▶ **Data under study**

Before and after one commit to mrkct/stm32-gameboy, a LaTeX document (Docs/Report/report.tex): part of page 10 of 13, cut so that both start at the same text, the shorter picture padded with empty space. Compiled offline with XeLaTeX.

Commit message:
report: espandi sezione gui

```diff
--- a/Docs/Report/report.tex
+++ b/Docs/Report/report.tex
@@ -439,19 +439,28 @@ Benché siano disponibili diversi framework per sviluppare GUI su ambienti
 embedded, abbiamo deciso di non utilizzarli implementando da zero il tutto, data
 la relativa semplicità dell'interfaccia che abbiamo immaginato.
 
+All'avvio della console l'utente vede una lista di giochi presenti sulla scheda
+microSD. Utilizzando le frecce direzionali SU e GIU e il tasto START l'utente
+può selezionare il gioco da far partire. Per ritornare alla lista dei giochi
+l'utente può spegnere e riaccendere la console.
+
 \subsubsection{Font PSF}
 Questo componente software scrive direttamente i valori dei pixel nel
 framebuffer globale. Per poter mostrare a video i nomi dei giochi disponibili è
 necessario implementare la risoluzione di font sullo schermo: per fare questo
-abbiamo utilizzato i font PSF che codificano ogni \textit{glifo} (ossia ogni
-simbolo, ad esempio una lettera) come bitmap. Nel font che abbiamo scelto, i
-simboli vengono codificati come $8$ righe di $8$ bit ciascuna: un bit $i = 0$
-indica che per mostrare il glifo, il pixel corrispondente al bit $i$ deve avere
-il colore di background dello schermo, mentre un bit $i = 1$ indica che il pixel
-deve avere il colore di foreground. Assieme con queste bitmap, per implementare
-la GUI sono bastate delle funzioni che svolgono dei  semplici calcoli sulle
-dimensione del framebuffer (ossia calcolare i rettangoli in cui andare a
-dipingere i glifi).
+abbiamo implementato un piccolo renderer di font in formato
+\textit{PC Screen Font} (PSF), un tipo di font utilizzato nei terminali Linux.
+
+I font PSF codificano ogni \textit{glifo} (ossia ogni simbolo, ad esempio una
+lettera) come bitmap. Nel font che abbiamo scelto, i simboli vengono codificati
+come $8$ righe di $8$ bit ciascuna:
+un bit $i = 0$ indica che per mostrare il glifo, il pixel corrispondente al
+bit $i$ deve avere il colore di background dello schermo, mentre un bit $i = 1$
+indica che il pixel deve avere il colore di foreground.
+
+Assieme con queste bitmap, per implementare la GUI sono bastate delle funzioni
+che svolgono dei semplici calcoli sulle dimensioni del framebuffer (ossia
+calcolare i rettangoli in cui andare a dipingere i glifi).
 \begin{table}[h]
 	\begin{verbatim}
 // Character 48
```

▶ **Your assignment**
Return all lines of the material above in which the word "codificati" occurs.

▶ **Exercise result**
-simboli vengono codificati come $8$ righe di $8$ bit ciascuna: un bit $i = 0$
+lettera) come bitmap. Nel font che abbiamo scelto, i simboli vengono codificati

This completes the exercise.